1472 Kronach, GER – 10-16-1553 Weimar, GERBack to Artist IndexView Artists Paintings
Born in Kronach in Germany, where he derived his Surname, Lucas Cranach the Elder learned draftsmanship from his father. In 1505, after beginning his career in the Danube School, Lucas was invited to Wittenberg by the Prince Elector of Saxony, Frederick the Wise. In fact, he continued working for the Saxony court until he died almost 50 years later, which made him one of the most long-lived and active artists of the German Renaissance.
His style evolved from the legendary expressionism of his early production to the intellectual, decorative, and almost abstract graphic quality of his later works. He produced everything from altarpieces, etched copper, produced woodcuts and engraved the coinage and medals for the Saxon mint, in addition to painting classical nudes, portraits, allegories, hunting scenes, and Lutheran propaganda. Being one of the first artists to convert to the Reformation, Cranach went to great lengths to circulate his portraits of Martin Luther, his wife Catherine von Bora, and Melanchthon.
In 1509 he visited the Netherlands and painted the portrait of Emperor Maximilian and his son, the future Charles V. Although he produced many religious paintings, it should be noted that he sided with the reformers and painted the earliest authentic likeness of Martin Luther, while also executing numerous paintings of an allegorical or mythological character.
Judith With The Head Of Holofernes, this unforgettable figure is a masterly example of Cranach's exceptional skill in the rendering of texture and the sumptuous treatment of the color red. The magnificently elegant Judith can be considered a German response to early Italian Mannerism.

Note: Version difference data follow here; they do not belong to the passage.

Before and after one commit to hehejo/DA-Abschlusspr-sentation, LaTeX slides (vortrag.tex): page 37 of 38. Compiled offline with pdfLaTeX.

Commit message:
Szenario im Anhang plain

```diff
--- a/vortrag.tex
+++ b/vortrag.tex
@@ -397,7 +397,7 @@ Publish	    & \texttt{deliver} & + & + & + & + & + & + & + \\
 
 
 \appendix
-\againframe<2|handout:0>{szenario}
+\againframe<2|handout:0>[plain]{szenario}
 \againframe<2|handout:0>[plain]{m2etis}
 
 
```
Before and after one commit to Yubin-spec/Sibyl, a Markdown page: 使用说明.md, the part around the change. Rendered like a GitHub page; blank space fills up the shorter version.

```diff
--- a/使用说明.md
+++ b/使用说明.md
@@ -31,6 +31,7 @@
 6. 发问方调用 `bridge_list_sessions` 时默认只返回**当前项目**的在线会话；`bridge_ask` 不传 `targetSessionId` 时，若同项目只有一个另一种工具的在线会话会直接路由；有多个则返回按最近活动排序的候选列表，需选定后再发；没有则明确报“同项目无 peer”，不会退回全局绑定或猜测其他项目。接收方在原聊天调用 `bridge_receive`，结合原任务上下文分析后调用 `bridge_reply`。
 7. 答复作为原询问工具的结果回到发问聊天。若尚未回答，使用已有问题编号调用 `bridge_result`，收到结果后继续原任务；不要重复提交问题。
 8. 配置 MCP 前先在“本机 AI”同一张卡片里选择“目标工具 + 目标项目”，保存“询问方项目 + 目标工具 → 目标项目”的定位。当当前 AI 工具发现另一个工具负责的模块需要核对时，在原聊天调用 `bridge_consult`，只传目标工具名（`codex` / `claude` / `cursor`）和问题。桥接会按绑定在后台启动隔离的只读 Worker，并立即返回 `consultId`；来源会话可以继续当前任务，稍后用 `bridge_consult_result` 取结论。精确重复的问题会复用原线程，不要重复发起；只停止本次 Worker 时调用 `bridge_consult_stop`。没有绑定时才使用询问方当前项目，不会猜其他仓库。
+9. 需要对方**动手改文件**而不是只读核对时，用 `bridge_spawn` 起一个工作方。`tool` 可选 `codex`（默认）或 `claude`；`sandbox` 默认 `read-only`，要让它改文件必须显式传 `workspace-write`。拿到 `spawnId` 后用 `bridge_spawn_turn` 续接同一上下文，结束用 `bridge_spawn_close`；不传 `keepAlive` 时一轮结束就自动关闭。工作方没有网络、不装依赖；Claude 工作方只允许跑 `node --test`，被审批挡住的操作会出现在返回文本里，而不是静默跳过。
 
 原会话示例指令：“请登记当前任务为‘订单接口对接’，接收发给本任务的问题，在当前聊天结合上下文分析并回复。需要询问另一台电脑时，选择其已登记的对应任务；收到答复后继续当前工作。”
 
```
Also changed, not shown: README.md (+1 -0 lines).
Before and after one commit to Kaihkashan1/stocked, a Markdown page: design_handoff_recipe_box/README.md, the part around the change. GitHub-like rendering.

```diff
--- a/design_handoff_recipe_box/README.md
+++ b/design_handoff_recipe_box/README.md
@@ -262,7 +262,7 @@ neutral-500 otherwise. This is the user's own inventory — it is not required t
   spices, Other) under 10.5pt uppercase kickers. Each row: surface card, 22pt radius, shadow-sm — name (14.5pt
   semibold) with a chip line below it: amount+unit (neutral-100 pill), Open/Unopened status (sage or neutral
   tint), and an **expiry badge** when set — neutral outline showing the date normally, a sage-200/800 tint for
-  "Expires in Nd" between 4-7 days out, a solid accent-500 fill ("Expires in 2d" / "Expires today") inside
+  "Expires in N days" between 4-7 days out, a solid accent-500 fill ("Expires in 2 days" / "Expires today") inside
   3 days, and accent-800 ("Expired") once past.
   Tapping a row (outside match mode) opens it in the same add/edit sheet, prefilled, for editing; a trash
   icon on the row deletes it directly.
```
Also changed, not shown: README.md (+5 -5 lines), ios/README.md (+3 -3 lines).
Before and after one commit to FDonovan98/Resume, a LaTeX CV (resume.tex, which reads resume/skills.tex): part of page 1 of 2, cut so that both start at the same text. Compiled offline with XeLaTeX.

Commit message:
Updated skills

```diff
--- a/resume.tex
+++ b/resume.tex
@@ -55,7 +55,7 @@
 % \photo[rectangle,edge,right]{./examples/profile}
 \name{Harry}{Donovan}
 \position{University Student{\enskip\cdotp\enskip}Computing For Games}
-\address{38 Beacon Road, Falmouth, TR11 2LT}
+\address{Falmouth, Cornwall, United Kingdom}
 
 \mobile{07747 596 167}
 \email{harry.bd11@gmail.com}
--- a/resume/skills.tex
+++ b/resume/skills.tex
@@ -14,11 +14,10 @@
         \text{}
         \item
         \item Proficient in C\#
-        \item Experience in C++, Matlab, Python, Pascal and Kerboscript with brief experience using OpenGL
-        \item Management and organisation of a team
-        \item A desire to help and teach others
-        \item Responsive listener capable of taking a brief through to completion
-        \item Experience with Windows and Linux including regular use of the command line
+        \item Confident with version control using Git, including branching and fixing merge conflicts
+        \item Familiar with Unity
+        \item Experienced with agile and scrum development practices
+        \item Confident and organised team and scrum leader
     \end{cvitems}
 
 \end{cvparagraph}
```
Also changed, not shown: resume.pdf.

The first thirty years of the sixteenth century were one of the most brilliant and exciting periods in the history of German art. This was the brief but splendid period of the Northern Renaissance. Then the onset of the Reformation, (that began in earnest with Martin Luther's “95 Theses” in 1517) soon came crashing down onto this situation in ferment. Luther was subsequently excommunicated in 1520 by Pope Leo X. Luther repudiated all devotional images, which brought an end to religious painting and hence a drastic stagnation in German art.
Nevertheless, it is as a painter of very lifelike portraits that he is chiefly remembered, especially as a chronicler in oils of the leading personalities of the German Reformation. All three of his sons, including Lucas Cranach the Younger, were painters.
The Lutheran Church remembers Lucas Cranach the Elder as a great Christian on April 6, the liturgical calendar of the Episcopal Church (USA) honors him on August 5.